Book Reviews

‘The best moments in reading are when you come across something - a thought, a feeling, a way of looking at things - which you had thought special and particular to you. And now, here it is, set down by someone else, a person you have never met, someone even who is long dead. And it is as if a hand has come out, and taken yours.’ Alan Bennett

“Many a book is like a key to unknown chambers within the castle of one’s own self.” ― Franz Kafka

Friday, 30 May 2014

In Too Deep - Bea Davenport

'How had it come to this, I thought. What do I do now?'

Maura Wood is looking back, something has triggered a memory. A photograph in a newspaper. It's of Kim Carter. For a short time they were best friends. Except Kim is dead and Maura 'ran away and became another person.' It was five years ago when Kim died, and Maura has a new identity, and has moved to live and work in South London and try to escape the past. 

Taking us back to five years ago, we drop in on Maura's life then. She lived in Dowerby, a market town in northern England, having moved there with her husband Nick and their young daughter Rosie. From the way Maura describes Dowerby, with its castle and tourist attractions, and the locals who aren't keen on newcomers, it's clear she isn't overly enamoured with the place, to put it mildly, a view that subsequently turned to hatred: 

'Does it seem crazy to feel hatred for a place? Or do you really just hate what happened there? I think I really hate Dowerby, as much as if it was a person. For its smallness, its unwelcoming feeling, its inability to change. I'm grateful to London, though, for allowing me and those like me, to blend into its people-wallpaper, totally unseen.'

Five years ago, preparations were in motion for the annual Dowerby Fair, and Nick is a key organiser of the events, seeking more publicity for the fair to attract higher visitor numbers.  Kim Carter arrives in the town to work as the new district reporter for the regional evening paper. Maura gets to know her, and is friendly towards her unlike many of the locals. Kim is talented and confident, and she becomes like a sister/best friend that Maura has never had before; up until Kim arrives, she made do with her husband and child's company, with no real friends. A firm bond grows between them. Maura laughs and relaxes in Kim's company, and finds a new side to herself, a side she can't express at home. Her behaviour changes through her friendship with Kim. She even starts working with her, gaining more independence, though she is fearful that Nick won't approve of this. He is often unkind and critical in the way he speaks to her, and as the story moves on, we realise that his cruel, controlling and abusive treatment of Maura is not limited to words. I liked a lot of things about Maura, I was glad she had this new friendship and the work that boosted her self-esteem, but I felt saddened at how she was still with Nick after some of his actions had been described; a couple of times I willed her to act differently. 

Back to the present and there is talk of the fair being revived after a five year absence, cancelled as we learn at the start of the novel after Kim's death. Talk of a possible revival has reignited interest in the events surrounding the fair five years ago. Maura, living her new life, working two jobs, surviving alone, suddenly realises that someone is watching her, following her, a reporter asking about her and wanting to resurrect the past. 

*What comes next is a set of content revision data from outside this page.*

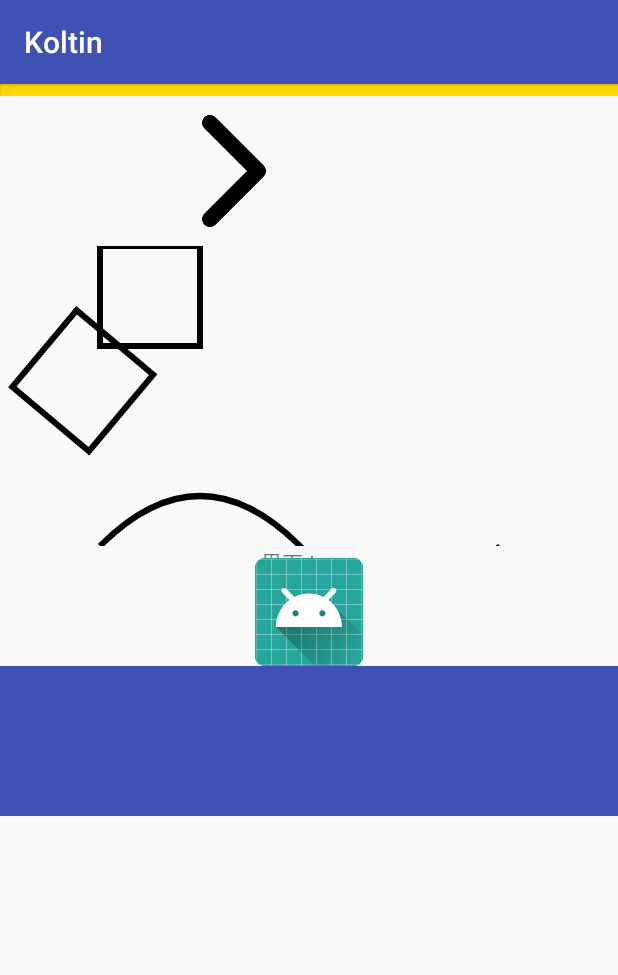
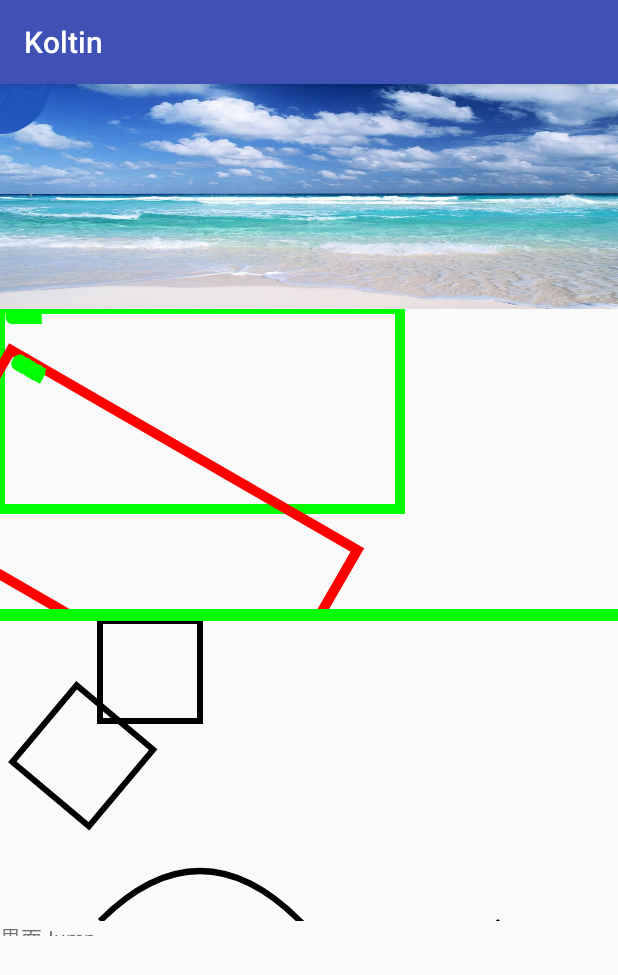
Before and after one commit to zb666/KoltinProject, an Android app: the screen it shows after launch (DrawViewActivity), on a phone screen of 412 x 824 dp. Shown: the top 975 px of the screen. Run offline under Robolectric (Android 15) with nearby library versions, the phone set to English and light mode, and no system bars; libraries missing offline, so code that uses them is left out: com.lzy.okgo, retrofit2.adapter.rxjava.

Commit message:
望远镜功能

```diff
--- a/app/build.gradle
+++ b/app/build.gradle
@@ -25,10 +25,13 @@ dependencies {
     implementation 'com.android.support:appcompat-v7:28.0.0-rc02'
     implementation 'com.android.support.constraint:constraint-layout:1.1.3'
     testImplementation 'junit:junit:4.12'
+    implementation 'com.squareup.retrofit2:adapter-rxjava:2.3.0'
     implementation 'com.github.CymChad:BaseRecyclerViewAdapterHelper:2.9.30'
     androidTestImplementation 'com.android.support.test:runner:1.0.2'
     androidTestImplementation 'com.android.support.test.espresso:espresso-core:3.0.2'
     implementation 'com.github.bumptech.glide:glide:4.8.0'
     compile 'org.jetbrains.kotlin:kotlin-reflect:1.2.30'
+    compile 'com.lzy.net:okgo:2.0.0'
     implementation 'com.android.support:design:28.0.0-rc02'
+    implementation 'com.squareup.retrofit2:retrofit:2.4.0'
 }
--- a/app/src/main/java/com/tianli/litemall/koltinproject/activity/DrawViewActivity.java
+++ b/app/src/main/java/com/tianli/litemall/koltinproject/activity/DrawViewActivity.java
@@ -11,20 +11,30 @@ import android.os.Build;
 import android.os.Bundle;
 import android.provider.MediaStore;
 import android.support.annotation.Nullable;
+import android.support.annotation.RequiresApi;
 import android.support.v4.app.ActivityCompat;
 import android.support.v4.content.ContextCompat;
 import android.support.v4.content.FileProvider;
 import android.support.v7.app.AppCompatActivity;
+import android.support.v7.widget.RecyclerView;
+import android.view.MotionEvent;
 import android.view.View;
+import android.view.ViewGroup;
 import android.widget.ImageView;
 import android.widget.LinearLayout;
 import android.widget.ListView;
+import android.widget.TextView;
 
+import com.lzy.okgo.OkGo;
 import com.tianli.litemall.koltinproject.MainActivity;
 import com.tianli.litemall.koltinproject.R;
 import com.tianli.litemall.koltinproject.kotlinview.BeizerWaveView;
 
 import java.lang.ref.WeakReference;
+
+import okhttp3.Dispatcher;
+import retrofit2.Retrofit;
+import retrofit2.adapter.rxjava.RxJavaCallAdapterFactory;
 
 public class DrawViewActivity extends AppCompatActivity {
 
@@ -35,15 +45,12 @@ public class DrawViewActivity extends AppCompatActivity {
     private static final int CHOOSE_PHONE = 2;
     private ImageView imageView;
 
-
+    @RequiresApi(api = Build.VERSION_CODES.KITKAT)
     @Override
     protected void onCreate(@Nullable Bundle savedInstanceState) {
         super.onCreate(savedInstanceState);
         setContentView(R.layout.activity_drawview);
         imageView = findViewById(R.id.imageview);
-
-        BeizerWaveView beizerWaveView = findViewById(R.id.beizerView);
-        beizerWaveView.startAnim();
 
         findViewById(R.id.textview).setOnClickListener(new View.OnClickListener() {
             @Override
@@ -51,8 +58,13 @@ public class DrawViewActivity extends AppCompatActivity {
                 startAdd();
             }
         });
+        TextView textView = findViewById(R.id.textview);
 
-        beizerWaveView.setWaveColor();
+        LinearLayout.LayoutParams layoutParams = new LinearLayout.LayoutParams(new LinearLayout.LayoutParams(LinearLayout.LayoutParams.WRAP_CONTENT, LinearLayout.LayoutParams.WRAP_CONTENT));
+        layoutParams.bottomMargin = 300;
+
+        textView.setLayoutParams(layoutParams);
+
 
     }
 
@@ -103,4 +115,14 @@ public class DrawViewActivity extends AppCompatActivity {
         startActivity(intentToTakePhoto);
     }
 
+    @Override
+    public boolean dispatchTouchEvent(MotionEvent ev) {
+        return super.dispatchTouchEvent(ev);
+    }
+
+    @Override
+    public boolean onTouchEvent(MotionEvent event) {
+        return super.onTouchEvent(event);
+    }
+
 }
--- a/app/src/main/java/com/tianli/litemall/koltinproject/kotlinview/BeizerWaveView.java
+++ b/app/src/main/java/com/tianli/litemall/koltinproject/kotlinview/BeizerWaveView.java
@@ -53,7 +53,7 @@ public class BeizerWaveView extends View {
         setLayerType(View.LAYER_TYPE_NONE, null);
 
         mTopBitmap = BitmapFactory.decodeResource(getResources(), R.drawable.sample_footer_loading);
-        mBottomBitmap = BitmapFactory.decodeResource(getResources(), R.mipmap.icon_arrow);
+        mBottomBitmap = BitmapFactory.decodeResource(getResources(), R.drawable.bbb);
 
     }
 
--- /dev/null
+++ b/app/src/main/java/com/tianli/litemall/koltinproject/kotlinview/CircleClipView.java
@@ -0,0 +1,74 @@
+package com.tianli.litemall.koltinproject.kotlinview;
+
+import android.content.Context;
+import android.graphics.Bitmap;
+import android.graphics.BitmapFactory;
+import android.graphics.Canvas;
+import android.graphics.Color;
+import android.graphics.Paint;
+import android.graphics.Path;
+import android.graphics.Rect;
+import android.support.annotation.Nullable;
+import android.support.v7.app.AppCompatActivity;
+import android.support.v7.widget.AppCompatImageView;
+import android.util.AttributeSet;
+import android.view.View;
+import android.widget.ImageView;
+
+import com.tianli.litemall.koltinproject.R;
+
+public class CircleClipView extends AppCompatImageView {
+
+    private Path mClipPath;
+    private Bitmap bitmap;
+    private Rect rect;
+
+    public CircleClipView(Context context) {
+        this(context,null);
+    }
+
+    public CircleClipView(Context context, @Nullable AttributeSet attrs) {
+        this(context, attrs,0);
+    }
+
+    public CircleClipView(Context context, @Nullable AttributeSet attrs, int defStyleAttr) {
+        super(context, attrs, defStyleAttr);
+        init();
+    }
+
+    private void init() {
+        mClipPath = new Path();
+        bitmap = BitmapFactory.decodeResource(getResources(), R.drawable.swapforfun);
+        mClipPath.addCircle(bitmap.getWidth()/4,bitmap.getHeight()/4,bitmap.getHeight()/2, Path.Direction.CW);
+        rect = new Rect(0,0,400,200);
+    }
+
+    @Override
+    protected void onDraw(Canvas canvas) {
+        super.onDraw(canvas);
+        //构造两个画笔，一个红色，一个绿色
+        Paint paint_green = generatePaint(Color.GREEN, Paint.Style.STROKE, 10);
+        Paint paint_red   = generatePaint(Color.RED, Paint.Style.STROKE, 10);
+
+        canvas.drawRect(rect,paint_green);
+        canvas.save();
+        canvas.rotate(30);
+
+        canvas.translate(30,30);
+        canvas.drawRect(rect,paint_red);
+        canvas.drawText("aaaa",10,10,paint_green);
+        canvas.restore();
+        canvas.drawText("aaaa",10,10,paint_green);
+
+    }
+
+    private Paint generatePaint(int color, Paint.Style style, int width)
+    {
+        Paint paint = new Paint();
+        paint.setColor(color);
+        paint.setStyle(style);
+        paint.setStrokeWidth(width);
+        return paint;
+    }
+
+}
--- /dev/null
+++ b/app/src/main/java/com/tianli/litemall/koltinproject/kotlinview/ClipView.kt
@@ -0,0 +1,49 @@
+package com.tianli.litemall.koltinproject.kotlinview
+
+import android.annotation.SuppressLint
+import android.content.Context
+import android.graphics.*
+import android.util.AttributeSet
+import android.view.MotionEvent
+import android.view.View
+import com.tianli.litemall.koltinproject.LogUtils
+
+class ClipView @JvmOverloads constructor(context: Context, attrs: AttributeSet? = null, defStyleAttr: Int = 0) : View(context, attrs, defStyleAttr) {
+
+    private var mPath = Path()
+
+    private val mPaint = Paint()
+
+    init {
+        with(mPaint) {
+            color = Color.GREEN
+            strokeWidth = 20f
+            flags = Paint.ANTI_ALIAS_FLAG
+        }
+    }
+
+    @SuppressLint("ClickableViewAccessibility")
+    override fun onTouchEvent(event: MotionEvent): Boolean {
+        val action = event.action
+          when(action) {
+            MotionEvent.ACTION_MOVE -> {
+                mPath.addCircle(event.x, event.y, 50f, Path.Direction.CW)
+                invalidate()
+                return true
+            }
+            else ->{
+                return false
+            }
+        }
+    }
+
+    override fun onDraw(canvas: Canvas) {
+        with(canvas) {
+            drawColor(Color.GREEN)
+            clipPath(mPath)
+            LogUtils.showLog("绘制")
+            super.onDraw(canvas)
+        }
+    }
+
+}
--- /dev/null
+++ b/app/src/main/java/com/tianli/litemall/koltinproject/kotlinview/TelSeaView.java
@@ -0,0 +1,94 @@
+package com.tianli.litemall.koltinproject.kotlinview;
+
+import android.content.Context;
+import android.graphics.Bitmap;
+import android.graphics.BitmapFactory;
+import android.graphics.BitmapShader;
+import android.graphics.Canvas;
+import android.graphics.Color;
+import android.graphics.Paint;
+import android.graphics.Rect;
+import android.graphics.RectF;
+import android.graphics.Shader;
+import android.support.annotation.Nullable;
+import android.util.AttributeSet;
+import android.view.MotionEvent;
+import android.view.View;
+
+import com.tianli.litemall.koltinproject.R;
+
+import retrofit2.http.PATCH;
+
+public class TelSeaView extends View {
+
+    private Paint mPaint;
+    private Bitmap mBitmap, mSeaBitmap;
+    private int mDx, mDy;
+    private Canvas mCanvas;
+    private Bitmap bitmapBG;
+    private Canvas canvasBG;
+
+    public TelSeaView(Context context) {
+        this(context, null);
+    }
+
+    public TelSeaView(Context context, @Nullable AttributeSet attrs) {
+        this(context, attrs, 0);
+    }
+
+    public TelSeaView(Context context, @Nullable AttributeSet attrs, int defStyleAttr) {
+        super(context, attrs, defStyleAttr);
+        init();
+    }
+
+    private void init() {
+        mPaint = new Paint(Paint.ANTI_ALIAS_FLAG);
+        mPaint.setStrokeWidth(30);
+        mPaint.setColor(Color.WHITE );
+
+        mSeaBitmap = BitmapFactory.decodeResource(getResources(), R.drawable.sea);
+
+        mPaint.setShader(new BitmapShader(mSeaBitmap, Shader.TileMode.MIRROR, Shader.TileMode.MIRROR));
+
+    }
+
+    @Override
+    public boolean onTouchEvent(MotionEvent event) {
+        int action = event.getAction();
+        switch (action) {
+            case MotionEvent.ACTION_DOWN:
+                mDx = (int) event.getX();
+                mDy = (int) event.getY();
+                postInvalidate();
+                return true;
+            case MotionEvent.ACTION_MOVE:
+                mDx = (int) event.getX();
+                mDy = (int) event.getY();
+                break;
+            case MotionEvent.ACTION_UP:
+            case MotionEvent.ACTION_CANCEL:
+                mDx = 0;
+                mDy = 0;
+                break;
+        }
+        postInvalidate();
+        return super.onTouchEvent(event);
+    }
+
+    @Override
+    protected void onDraw(Canvas canvas) {
+        super.onDraw(canvas);
+//        canvas.drawBitmap(mSeaBitmap, 0, 0, mPaint);
+        if (bitmapBG == null) {
+            //绘制背景色
+            bitmapBG = BitmapFactory.decodeResource(getResources(), R.drawable.sea).copy(Bitmap.Config.ARGB_8888,true);
+            //创建画布 绑定bitmap图像 自己生成的图像需要暂时保存到到bitmap中
+            canvasBG = new Canvas(bitmapBG);
+            //并且关联到当前的bitmap上
+            canvasBG.drawBitmap(mSeaBitmap, null, new Rect(0, 0, getWidth(), getHeight()), mPaint);
+        }
+        //将生成的"bitmap图像"绑定到画布上
+        canvas.drawBitmap(bitmapBG,0,0,mPaint);
+        canvas.drawCircle(mDx,mDy,50,mPaint);
+    }
+}
--- a/app/src/main/res/layout/activity_drawview.xml
+++ b/app/src/main/res/layout/activity_drawview.xml
@@ -1,24 +1,21 @@
 <?xml version="1.0" encoding="utf-8"?>
-<ScrollView xmlns:android="http://schemas.android.com/apk/res/android"
-    xmlns:app="http://schemas.android.com/apk/res-auto"
+<LinearLayout android:orientation="vertical"
     android:layout_width="match_parent"
-    android:layout_height="match_parent"
-    android:orientation="vertical">
+    android:layout_height="wrap_content"
+    xmlns:android="http://schemas.android.com/apk/res/android">
 
-    <LinearLayout
-        android:orientation="vertical"
-        android:layout_width="match_parent"
-        android:layout_height="wrap_content">
+        <com.tianli.litemall.koltinproject.kotlinview.TelSeaView
+            android:layout_width="match_parent"
+            android:layout_height="150dp" />
 
-        <com.tianli.litemall.koltinproject.kotlinview.EraseViewMul
+        <com.tianli.litemall.koltinproject.kotlinview.CircleClipView
+            android:layout_width="match_parent"
+            android:layout_height="200dp" />
+
+        <com.tianli.litemall.koltinproject.kotlinview.ClipView
             android:layout_width="match_parent"
             android:layout_height="@dimen/dp_72" />
 
-        <com.tianli.litemall.koltinproject.kotlinview.BeizerWaveView
-            android:id="@+id/beizerView"
-            android:layout_gravity="center_horizontal"
-            android:layout_width="200dp"
-            android:layout_height="100dp" />
 
         <com.tianli.litemall.koltinproject.kotlinview.CanvasView
             android:layout_width="match_parent"
@@ -46,5 +43,3 @@
             android:layout_width="match_parent"
             android:layout_height="100dp"/>
     </LinearLayout>
-
-</ScrollView>
```
Also changed, not shown: app/src/main/java/com/tianli/litemall/koltinproject/kotlinview/GG.java (added, +60 -0 lines), app/src/main/res/drawable/sea.jpeg (added).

I really enjoyed In Too Deep and once I started reading, I raced through it eager to learn more and discover what exactly had happened in the past and how everything fitted together, as well as wanting to know what would happen in the present. I thought there was a good amount of suspense in the story, and the author caused me to ask myself questions, to doubt characters, to question their motives. The characters are well-drawn, they are rounded, with good qualities and with faults. I was convinced by the portrayal of Nick, a nice man on the face of it, his true, awful nature shown in his home. Similarly Kim felt real to me, a beautiful and clever lady, good at her job, but perhaps too keen to ruffle people's feathers and one of those people who can mean so much more as a friend to others than they might to her - though I do think she cared for Maura. I liked the insight into journalism too. The setting, the claustrophobic, at times small-minded community, was vividly depicted. I hoped that things would be better for Maura and there was one aspect of her current life, something missing from it, that I thought must have been incredibly painful.

I found this a tense, compelling, well-paced and nicely structured story, and I would definitely read more from this author in the future. 

Thank you to the publisher for a copy of this novel for an honest review. 

Author links - twitter @BerwickBabs | website
Published by Legend Press


  1. These excerpts have grabbed me...I'm now very curious about this one. Thanks for sharing...and thanks for visiting my blog.

  2. Thanks so much for this very generous review - it's wonderful to read that you enjoyed it. Bea Davenport.

  3. I'm so pleased you enjoyed this book too. I loved the suspense and I found the story horribly believable.

  4. Great review Lindsay.

    I tend to like stories that go back a few years and dig into mysteries. This one sounds like it could really hook a reader in.

  5. Great opening line...who hasn't had the same thought at some time or other? Thanks for visiting my blog.


Thank you so much for taking the time to visit and leave a comment. It's great reading your comments and I really appreciate them :)